### Required action
Exclude the pictures, then copy word for word the lines running from the beginning of the records through the line with "Problema 18 fet".

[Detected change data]
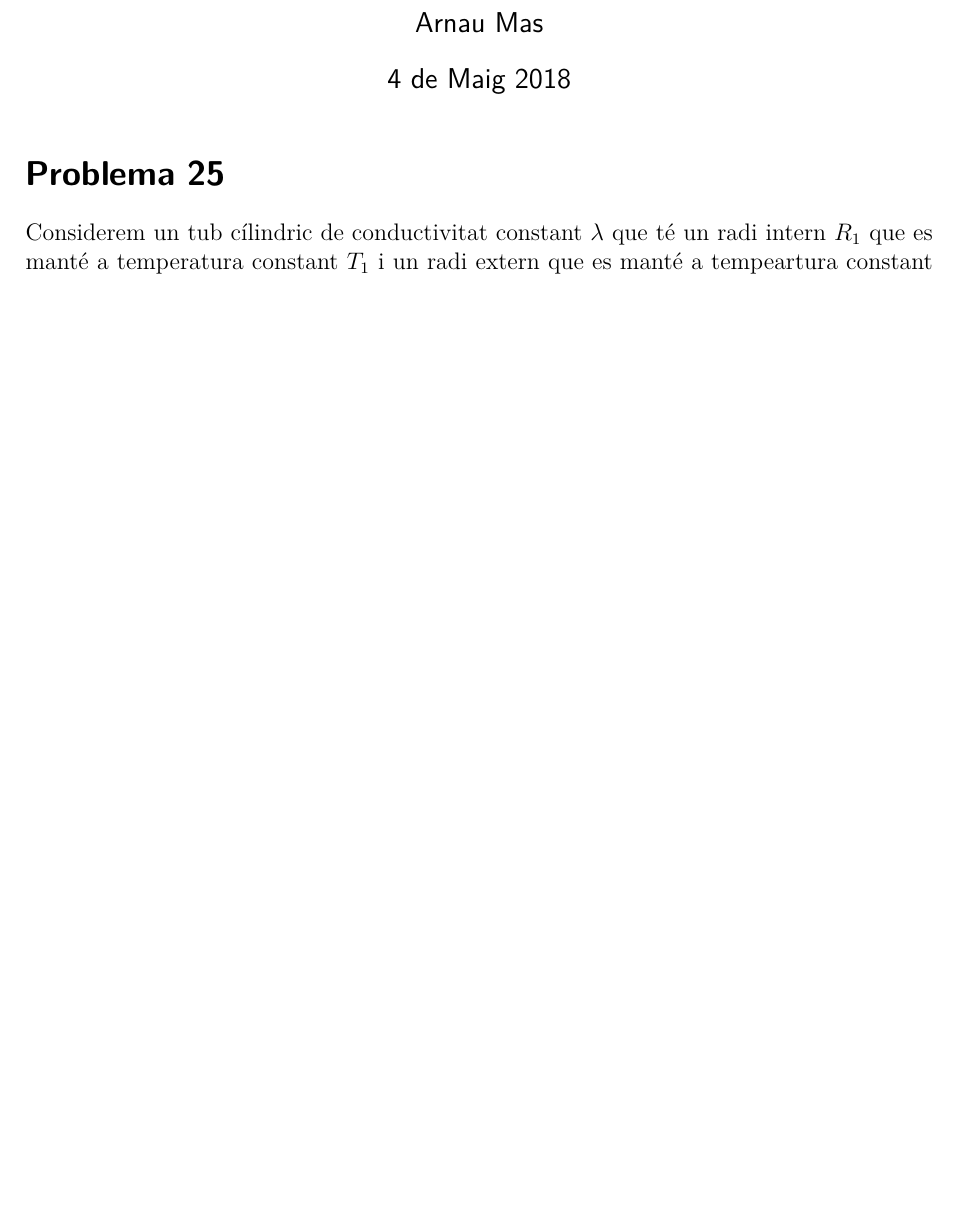
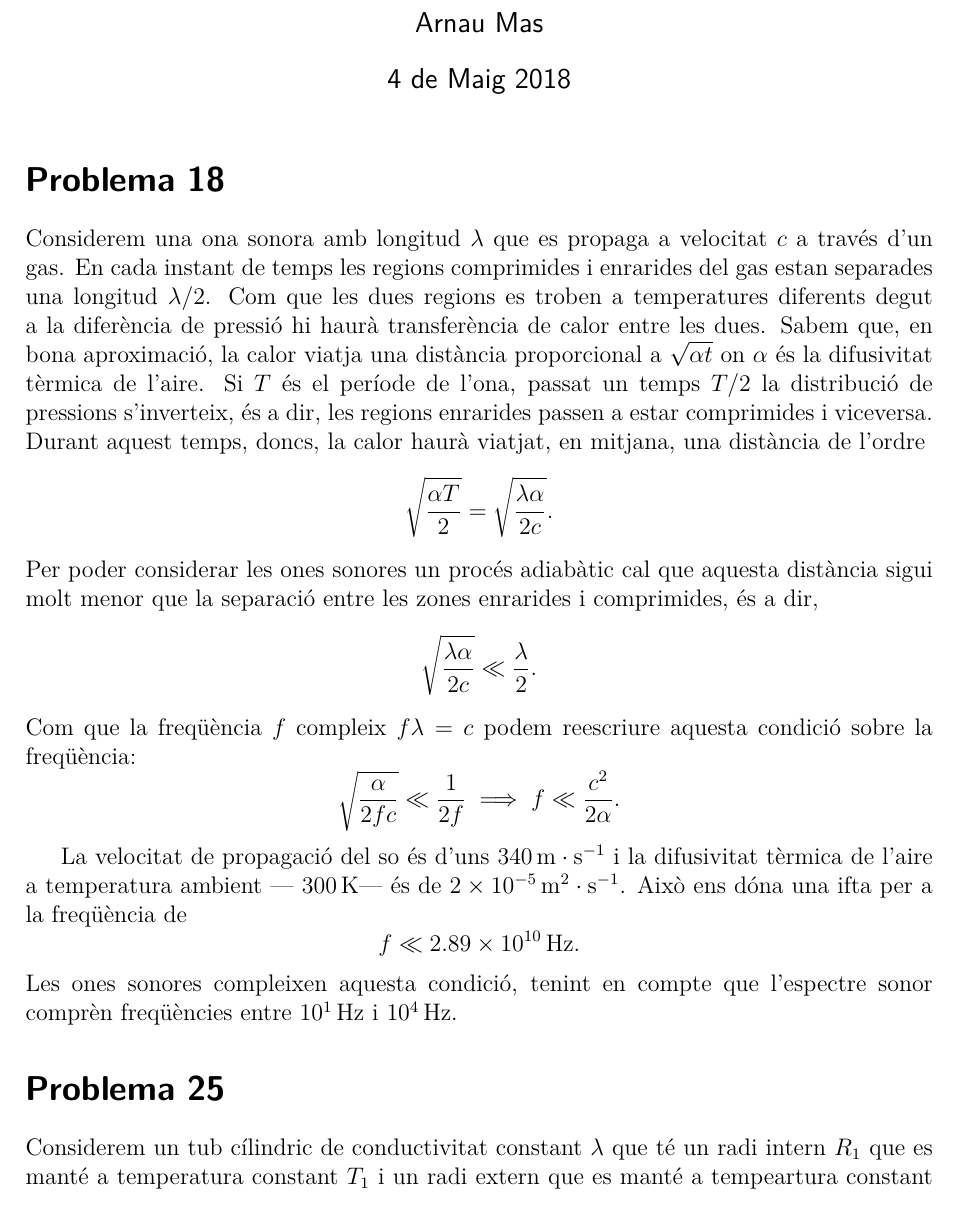
Before and after one commit to arnaumas/2017-segon, a LaTeX document (termo/entrega-3/entrega-3.tex): part of page 1 of 2, cut so that both start at the same text, the shorter picture padded with empty space. Compiled offline with pdfLaTeX.

Commit message:
Problema 18 fet

```diff
--- a/termo/entrega-3/entrega-3.tex
+++ b/termo/entrega-3/entrega-3.tex
@@ -79,6 +79,25 @@
 
 \begin{document}
 \maketitle
+\section{Problema 18}
+Considerem una ona sonora amb longitud \( \lambda \) que es propaga a velocitat \( c \) a través d'un gas. En cada instant de temps les regions comprimides i enrarides del gas estan separades una longitud \( \lambda/2 \). Com que les dues regions es troben a temperatures diferents degut a la diferència de pressió hi haurà transferència de calor entre les dues. Sabem que, en bona aproximació, la calor viatja una distància proporcional a \( \sqrt{\alpha t} \) on \( \alpha \) és la difusivitat tèrmica de l'aire. Si \( T \) és el període de l'ona, passat un temps \( T/2 \) la distribució de pressions s'inverteix, és a dir, les regions enrarides passen a estar comprimides i viceversa. Durant aquest temps, doncs, la calor haurà viatjat, en mitjana, una distància de l'ordre
+\begin{equation*}
+ \sqrt{\frac{\alpha T}{2}} = \sqrt{\frac{\lambda \alpha}{2 c}}.
+\end{equation*}
+Per poder considerar les ones sonores un procés adiabàtic cal que aquesta distància sigui molt menor que la separació entre les zones enrarides i comprimides, és a dir,
+\begin{equation*}
+\sqrt{\frac{\lambda \alpha}{2c}} \ll \frac{\lambda}{2}.
+\end{equation*}
+Com que la freqüència \( f \) compleix \( f \lambda = c \) podem reescriure aquesta condició sobre la freqüència:
+\begin{equation*}
+	\sqrt{\frac{\alpha}{2fc}} \ll \frac{1}{2f} \implies f \ll \frac{c^2}{2\alpha}.
+\end{equation*}
+
+La velocitat de propagació del so és d'uns \SI{340}{m.s^{-1}} i la difusivitat tèrmica de l'aire a temperatura ambient --- \SI{300}{K}--- és de \SI{2e-5}{m^{2}. s^{-1}}. Això ens dóna una ifta per a la freqüència de
+\begin{equation*}
+	f \ll \SI{2.89e10}{Hz}.
+\end{equation*}
+Les ones sonores compleixen aquesta condició, tenint en compte que l'espectre sonor comprèn freqüències entre \SI{d1}{Hz} i \SI{d4}{Hz}.
 
 \section{Problema 25}
 Considerem un tub cílindric de conductivitat constant \( \lambda \) que té un radi intern \( R_1 \) que es manté a temperatura constant \( T_1 \) i un radi extern que es manté a tempeartura constant \( T_2 \). Com que no hi ha fonts, l'equació de la temperatura és
```
Also changed, not shown: termo/entrega-3/entrega-3.pdf.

### Your solution
Before and after one commit to arnaumas/2017-segon, a LaTeX document (termo/entrega-3/entrega-3.tex): part of page 1 of 2, cut so that both start at the same text, the shorter picture padded with empty space. Compiled offline with pdfLaTeX.

Commit message:
Problema 18 fet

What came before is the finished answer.